MSF mental health patient, Om Othman, arrives at MSF's clinic for her individual counseling session at Al-Hol camp in December 2023. Syria 2023 © MSF

“In our society, when someone is depressed they say that his spirit is possessed and that he needs [an] exorcism, but I decided to go the scientific way and visited MSF’s clinic. I was embarrassed to tell my neighbors and friends that I am seeking mental health sessions out of fear that they would consider me ‘crazy’. I really benefit from these sessions because I now know life isn’t only about taking care of others, it is taking care of yourself too.”

No end in sight

Children are innocent victims of circumstances beyond their control but also face physical hardships and mental distress. Mental health activities are a crucial part of any medical response for adults and children alike.
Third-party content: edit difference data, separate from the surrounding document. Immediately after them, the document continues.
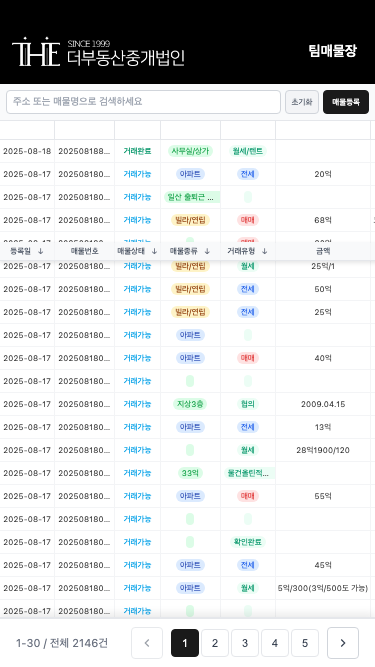
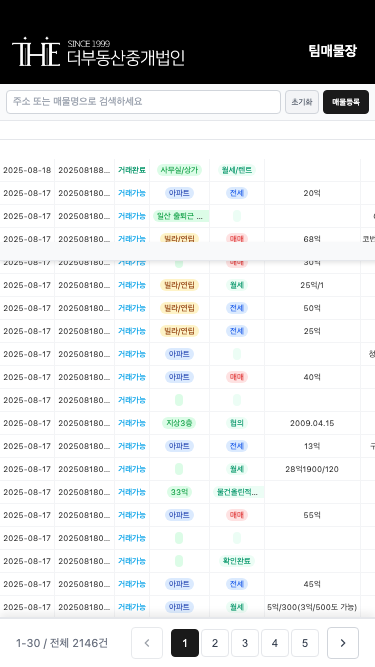
fix: 테이블 헤더를 position:absolute로 테이블 컨테이너 상단에 강제 고정
문제 해결:
- position:absolute로 테이블 컨테이너 내부 최상단(top:0)에 고정
- table-container에 padding-top 추가하여 헤더 공간 확보
- renderTable 함수에서 adjustTableHeaderPosition 호출 추가

🤖 Generated with [Claude Code](https://claude.ai/code)

diff --git a/playwright-report/index.html b/playwright-report/index.html
@@ -74,4 +74,4 @@ Error generating stack: `+u.message+`
   </body>
 </html>
 <script>
[2 lines of base64/hex data omitted]

diff --git a/styles.css b/styles.css
@@ -191,6 +191,7 @@ body {
     flex: 1 1 auto;
     overflow-y: scroll;
     padding-bottom: 70px; /* 고정 페이지네이션을 위한 하단 패딩 */
+    padding-top: 34px; /* 테이블 헤더 공간 확보 */
     overflow-x: auto;
     position: relative;
     -webkit-overflow-scrolling: touch; /* iOS 스크롤 부드럽게 */
@@ -205,23 +206,25 @@ body {
 }
 
 .data-table thead {
-    position: sticky !important;
-    top: 164px !important; /* 헤더(115px) + 필터바(49px) = 164px (실측정값) */
+    position: absolute !important;
+    top: 0 !important; /* 테이블 컨테이너 최상단 */
+    left: 0 !important;
+    right: 0 !important;
     z-index: 50 !important;
     background: #f8f9fa !important;
     box-shadow: 0 2px 4px rgba(0, 0, 0, 0.1) !important;
 }
 
-/* 모바일에서 헤더 아래에 테이블 헤더 고정 */
+/* 모바일에서도 테이블 컨테이너 상단에 고정 */
 @media (max-width: 768px) {
     .data-table thead {
-        top: 121px !important; /* 모바일 헤더(84px) + 모바일 필터바(37px) = 121px (실측정값) */
+        top: 0 !important; /* 테이블 컨테이너 최상단 */
     }
 }
 
 @media (max-width: 480px) {
     .data-table thead {
-        top: 121px !important; /* 소형 모바일 헤더(84px) + 소형 모바일 필터바(37px) = 121px (실측정값) */
+        top: 0 !important; /* 테이블 컨테이너 최상단 */
     }
 }
 

diff --git a/script.js b/script.js
@@ -4126,6 +4126,13 @@ let totalPages = 1;
 function renderTable(data) {
     const tbody = document.getElementById('tableBody');
     tbody.innerHTML = '';
+    
+    // 테이블 렌더링 후 헤더 위치 조정
+    setTimeout(() => {
+        if (typeof adjustTableHeaderPosition === 'function') {
+            adjustTableHeaderPosition();
+        }
+    }, 100);
 
     // 전체 데이터 수 업데이트
     const totalItems = data.length;
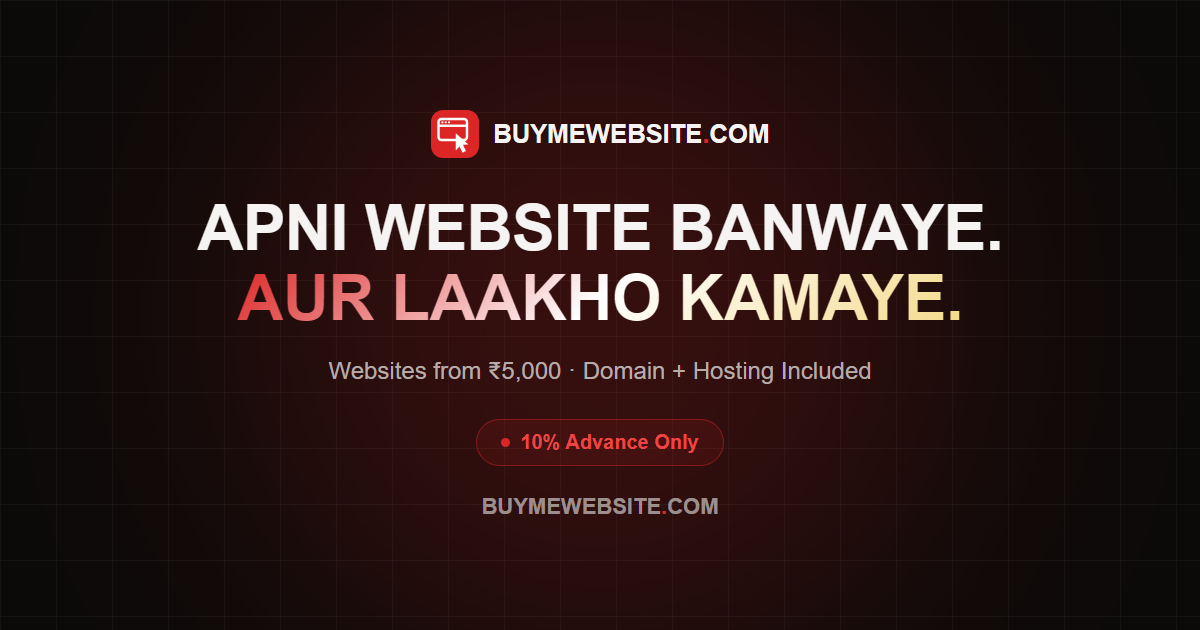
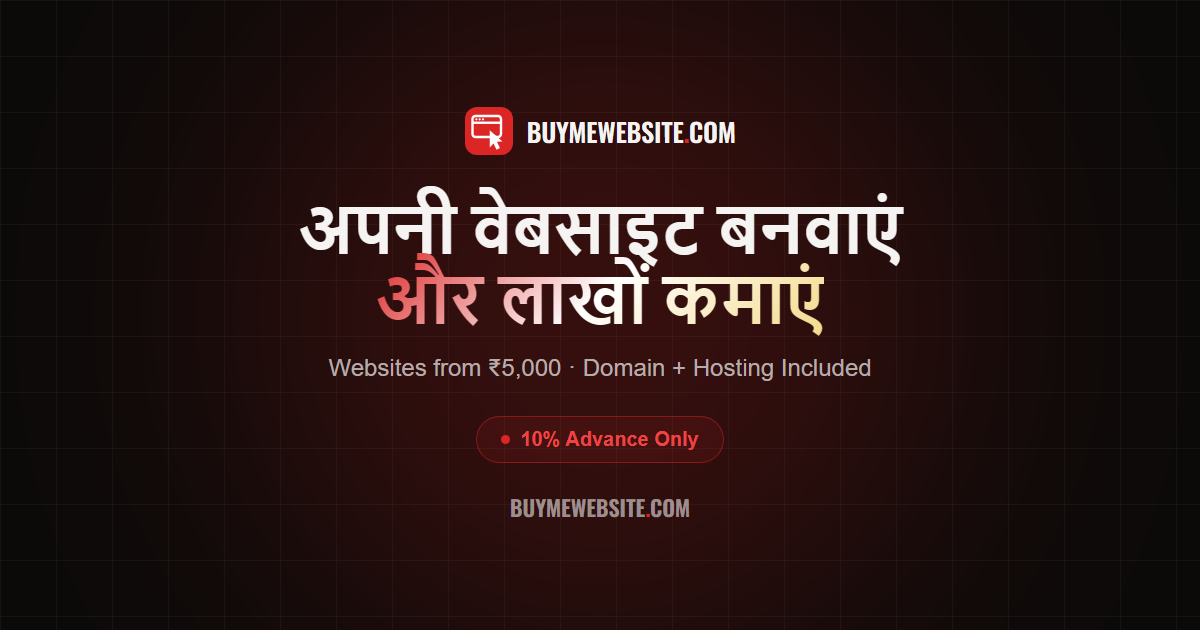
Add Abhishek to team and switch hero headline to Hindi
- Add Abhishek (Sales Executive & Co-Founder, Senior Manager at
  IndiaMart) to the team section, placed right after Himanshu
- Change hero headline to Devanagari Hindi: "Apni Website Banwaye /
  Aur Laakho Kamaye", with Teko as a Devanagari-friendly fallback
  font so it keeps the same bold condensed look as the rest of the
  site
- Regenerate the OG cover image to match

diff --git a/index.html b/index.html
@@ -36,7 +36,7 @@
 <script src="https://cdn.tailwindcss.com"></script>
 <link rel="preconnect" href="https://fonts.googleapis.com">
 <link rel="preconnect" href="https://fonts.gstatic.com" crossorigin>
-<link href="https://fonts.googleapis.com/css2?family=Oswald:wght@400;500;600;700&family=Inter:wght@300;400;500;600;700;800&display=swap" rel="stylesheet">
+<link href="https://fonts.googleapis.com/css2?family=Oswald:wght@400;500;600;700&family=Teko:wght@500;600;700&family=Inter:wght@300;400;500;600;700;800&display=swap" rel="stylesheet">
 <link rel="stylesheet" href="https://cdnjs.cloudflare.com/ajax/libs/font-awesome/6.5.1/css/all.min.css">
 
 <!-- Structured Data -->
@@ -103,7 +103,7 @@
     line-height:1.5;
   }
   h1,h2,h3,h4,h5,h6{line-height:1.3; padding-bottom:.05em;}
-  .font-display{font-family:'Oswald',sans-serif; letter-spacing:-.01em; line-height:1.15; text-transform:uppercase;}
+  .font-display{font-family:'Oswald','Teko',sans-serif; letter-spacing:-.01em; line-height:1.15; text-transform:uppercase;}
 
   /* Grid bg */
   .grid-bg{
@@ -307,8 +307,8 @@
   <div class="relative z-10 max-w-7xl mx-auto px-6 pt-36 pb-0 md:pb-20 grid lg:grid-cols-[1.15fr_0.85fr] gap-8 lg:gap-12 items-center">
     <div class="text-center lg:text-left">
       <h1 class="font-display font-extrabold text-5xl md:text-7xl lg:text-7xl xl:text-8xl leading-[0.95] mb-6 reveal">
-        Apni Website Banwaye.<br>
-        <span class="gradient-text">Aur Laakho Kamaye.</span>
+        अपनी वेबसाइट बनवाएं<br>
+        <span class="gradient-text">और लाखों कमाएं</span>
       </h1>
 
       <h2 class="font-display text-2xl md:text-4xl font-bold text-white/90 max-w-2xl mx-auto lg:mx-0 mb-6 reveal">
@@ -968,6 +968,25 @@
             <p class="text-white/70 text-sm mb-4">Designs interfaces people love to use. Owns visual identity, motion design, and user experience for every project.</p>
             <div class="flex gap-3">
               <a href="https://www.linkedin.com/in/himanshu-tiwari-465a82201/" target="_blank" rel="noopener" class="w-10 h-10 rounded-full border border-white/20 flex items-center justify-center hover:bg-[var(--accent)] hover:text-black hover:border-[var(--accent)] transition"><i class="fab fa-linkedin-in"></i></a>
+            </div>
+          </div>
+        </div>
+      </div>
+
+      <!-- Abhishek -->
+      <div class="team-card reveal">
+        <div class="team-card-inner">
+          <div class="team-face glass border border-[var(--border)] p-8 flex flex-col items-center justify-center text-center">
+            <img src="images/Abhishek.jpeg" alt="Abhishek" class="w-24 h-24 rounded-full object-cover border border-[var(--accent)]/40 mb-4">
+            <h3 class="text-xl font-bold">Abhishek</h3>
+            <p class="text-[var(--accent)] text-sm mt-1">Sales Executive & Co-Founder</p>
+            <p class="text-white/50 text-xs mt-3">Senior Manager, IndiaMart</p>
+          </div>
+          <div class="team-face team-back glass border border-[var(--accent)] p-8 flex flex-col items-center justify-center text-center">
+            <h3 class="text-xl font-bold mb-3">Abhishek</h3>
+            <p class="text-white/70 text-sm mb-4">Leads sales and client relationships. Brings years of enterprise sales experience from IndiaMart to help every client find the right package for their business.</p>
+            <div class="flex gap-3">
+              <a href="#" class="w-10 h-10 rounded-full border border-white/20 flex items-center justify-center hover:bg-[var(--accent)] hover:text-black hover:border-[var(--accent)] transition"><i class="fab fa-linkedin-in"></i></a>
             </div>
           </div>
         </div>

diff --git a/og-cover-source.html b/og-cover-source.html
@@ -4,7 +4,7 @@
 <meta charset="UTF-8">
 <link rel="preconnect" href="https://fonts.googleapis.com">
 <link rel="preconnect" href="https://fonts.gstatic.com" crossorigin>
-<link href="https://fonts.googleapis.com/css2?family=Oswald:wght@600;700&family=Inter:wght@400;500;600&display=swap" rel="stylesheet">
+<link href="https://fonts.googleapis.com/css2?family=Oswald:wght@600;700&family=Teko:wght@600;700&family=Inter:wght@400;500;600&display=swap" rel="stylesheet">
 <style>
   *{margin:0;padding:0;box-sizing:border-box}
   html,body{width:1200px;height:630px;overflow:hidden;background:#0c0a09;}
@@ -26,10 +26,10 @@
 
   .brand{display:flex; align-items:center; gap:14px; margin-bottom:36px;}
   .logo{width:48px;height:48px;}
-  .brand-name{font-family:'Oswald',sans-serif;font-weight:600;font-size:26px;letter-spacing:-.01em;text-transform:uppercase;}
+  .brand-name{font-family:'Oswald','Teko',sans-serif;font-weight:600;font-size:26px;letter-spacing:-.01em;text-transform:uppercase;}
   .brand-name .dot{color:#dc2626;}
 
-  .headline{font-family:'Oswald',sans-serif;font-weight:700;letter-spacing:-.01em;font-size:64px;line-height:1.08;text-transform:uppercase;}
+  .headline{font-family:'Oswald','Teko',sans-serif;font-weight:700;letter-spacing:-.01em;font-size:64px;line-height:1.08;text-transform:uppercase;}
   .headline .accent{
     background:linear-gradient(135deg,#dc2626 0%, #ffffff 50%, #f3d987 100%);
     -webkit-background-clip:text; background-clip:text; -webkit-text-fill-color:transparent; color:transparent;
@@ -53,7 +53,7 @@
       <div class="brand-name">BuyMeWebsite<span class="dot">.</span>com</div>
     </div>
 
-    <div class="headline">Apni Website Banwaye.<br><span class="accent">Aur Laakho Kamaye.</span></div>
+    <div class="headline">अपनी वेबसाइट बनवाएं<br><span class="accent">और लाखों कमाएं</span></div>
     <div class="sub">Websites from ₹5,000 · Domain + Hosting Included</div>
 
     <div class="pill"><span class="dot-pulse"></span> 10% Advance Only</div>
“They can provide a safe and supportive environment for people to express their feelings, process their experiences, and learn healthy coping mechanisms,” said Sama. “They include individual counseling for mild to severe mental health conditions, identifying and referring psychiatric cases for further care, psychosocial group sessions including psychoeducation (i.e. educating people about mental health conditions and treatment available), living well groups, and recreational activities. “Our patients now advocate for mental health services.” In 2023, 70 percent of new patients were referred by relatives, friends, or community.

Here in the camp, in 2020, my sister-in-law, along with her two daughters and one son all died in an arson accident.

Um Ibrahim

When MSF teams speak to people in Al-Hol, it is clear that the challenges faced by its residents extend far beyond the physical constraints of the camp. “Here in the camp, in 2020, my sister-in-law, along with her two daughters and one son all died in an arson accident,” said Um Ibrahim, who is receiving mental health care from MSF. “The Iraqi government will repatriate me next week,” she said. “I have mixed feelings. I am happy and unhappy at the same time. I will leave some relatives and siblings behind, including my sister. That’s made my happiness incomplete.”

About MSF's work in Al-Hol camp

Since September 2021, MSF has provided mental health and psychosocial support services inside Al-Hol camp. In 2023, MSF supported more than 10,000 people at Al-Hol camp with psychosocial group activities for kids, teens, and adults, and provided 2,000 individual therapeutic counseling sessions.

In 2022, MSF released the report “Between Two Fires: Danger and Desperation in Syria's Al Hol Camp.” The report highlighted MSF’s concerns that insufficient progress is being made to close the camp, with no long-term alternatives to end the arbitrary and indefinite detainment of people living there. The findings of the report remain relevant more than one year later.